What you have to do:
Please restate the records below verbatim, omitting every image they hold.

Input records:
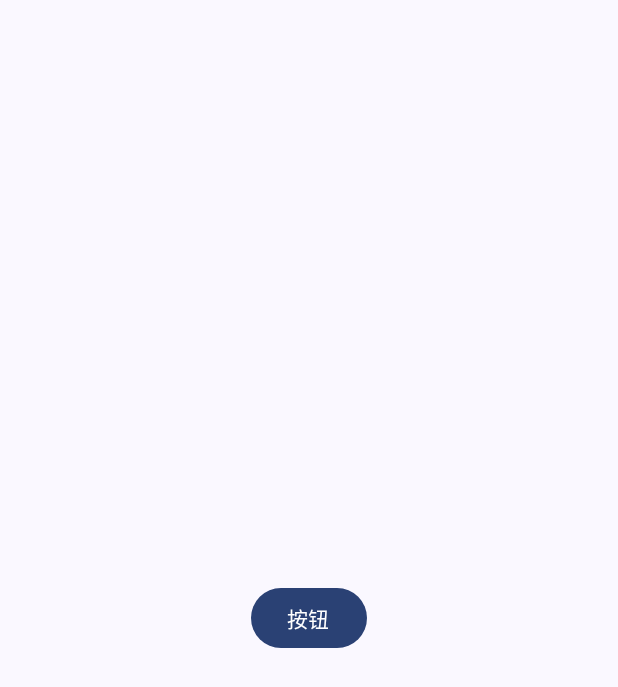
After one commit to weiraneve/bluetooth-connect, an Android app built with Jetpack Compose: the composable Home shown on its own in the app's theme, on a phone screen of 412 x 824 dp. The commit adds this screen. Shown: the top 687 px of the screen. Run offline under Robolectric (Android 15) with nearby library versions, the phone set to English and light mode, and no system bars.

Commit message:
refactor: extract home ui

```diff
--- /dev/null
+++ b/app/src/main/java/com/weiran/bluetooth_connect/ui/page/Home.kt
@@ -0,0 +1,36 @@
+import android.util.Log
+import androidx.compose.foundation.layout.Box
+import androidx.compose.foundation.layout.fillMaxSize
+import androidx.compose.foundation.layout.padding
+import androidx.compose.material3.Button
+import androidx.compose.material3.Scaffold
+import androidx.compose.material3.Text
+import androidx.compose.runtime.Composable
+import androidx.compose.ui.Alignment
+import androidx.compose.ui.Modifier
+import com.weiran.bluetooth_connect.ui.theme.BluetoothconnectTheme
+
+@Composable
+fun Home() {
+    BluetoothconnectTheme {
+        Scaffold(modifier = Modifier.fillMaxSize()) { innerPadding ->
+            Box(
+                modifier = Modifier
+                    .padding(innerPadding)
+                    .fillMaxSize(),
+                contentAlignment = Alignment.Center
+            ) {
+                val tag = "MainActivity"
+
+                Button(
+                    onClick = {
+                        // todo
+                        Log.i(tag, "Hello World")
+                    }
+                ) {
+                    Text(text = "按钮")
+                }
+            }
+        }
+    }
+}
```
Also changed, not shown: app/src/main/java/com/weiran/bluetooth_connect/MainActivity.kt (+2 -35 lines).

Solution:
After one commit to weiraneve/bluetooth-connect, an Android app built with Jetpack Compose: the composable Home shown on its own in the app's theme, on a phone screen of 412 x 824 dp. The commit adds this screen. Shown: the top 687 px of the screen. Run offline under Robolectric (Android 15) with nearby library versions, the phone set to English and light mode, and no system bars.

Commit message:
refactor: extract home ui

```diff
--- /dev/null
+++ b/app/src/main/java/com/weiran/bluetooth_connect/ui/page/Home.kt
@@ -0,0 +1,36 @@
+import android.util.Log
+import androidx.compose.foundation.layout.Box
+import androidx.compose.foundation.layout.fillMaxSize
+import androidx.compose.foundation.layout.padding
+import androidx.compose.material3.Button
+import androidx.compose.material3.Scaffold
+import androidx.compose.material3.Text
+import androidx.compose.runtime.Composable
+import androidx.compose.ui.Alignment
+import androidx.compose.ui.Modifier
+import com.weiran.bluetooth_connect.ui.theme.BluetoothconnectTheme
+
+@Composable
+fun Home() {
+    BluetoothconnectTheme {
+        Scaffold(modifier = Modifier.fillMaxSize()) { innerPadding ->
+            Box(
+                modifier = Modifier
+                    .padding(innerPadding)
+                    .fillMaxSize(),
+                contentAlignment = Alignment.Center
+            ) {
+                val tag = "MainActivity"
+
+                Button(
+                    onClick = {
+                        // todo
+                        Log.i(tag, "Hello World")
+                    }
+                ) {
+                    Text(text = "按钮")
+                }
+            }
+        }
+    }
+}
```
Also changed, not shown: app/src/main/java/com/weiran/bluetooth_connect/MainActivity.kt (+2 -35 lines).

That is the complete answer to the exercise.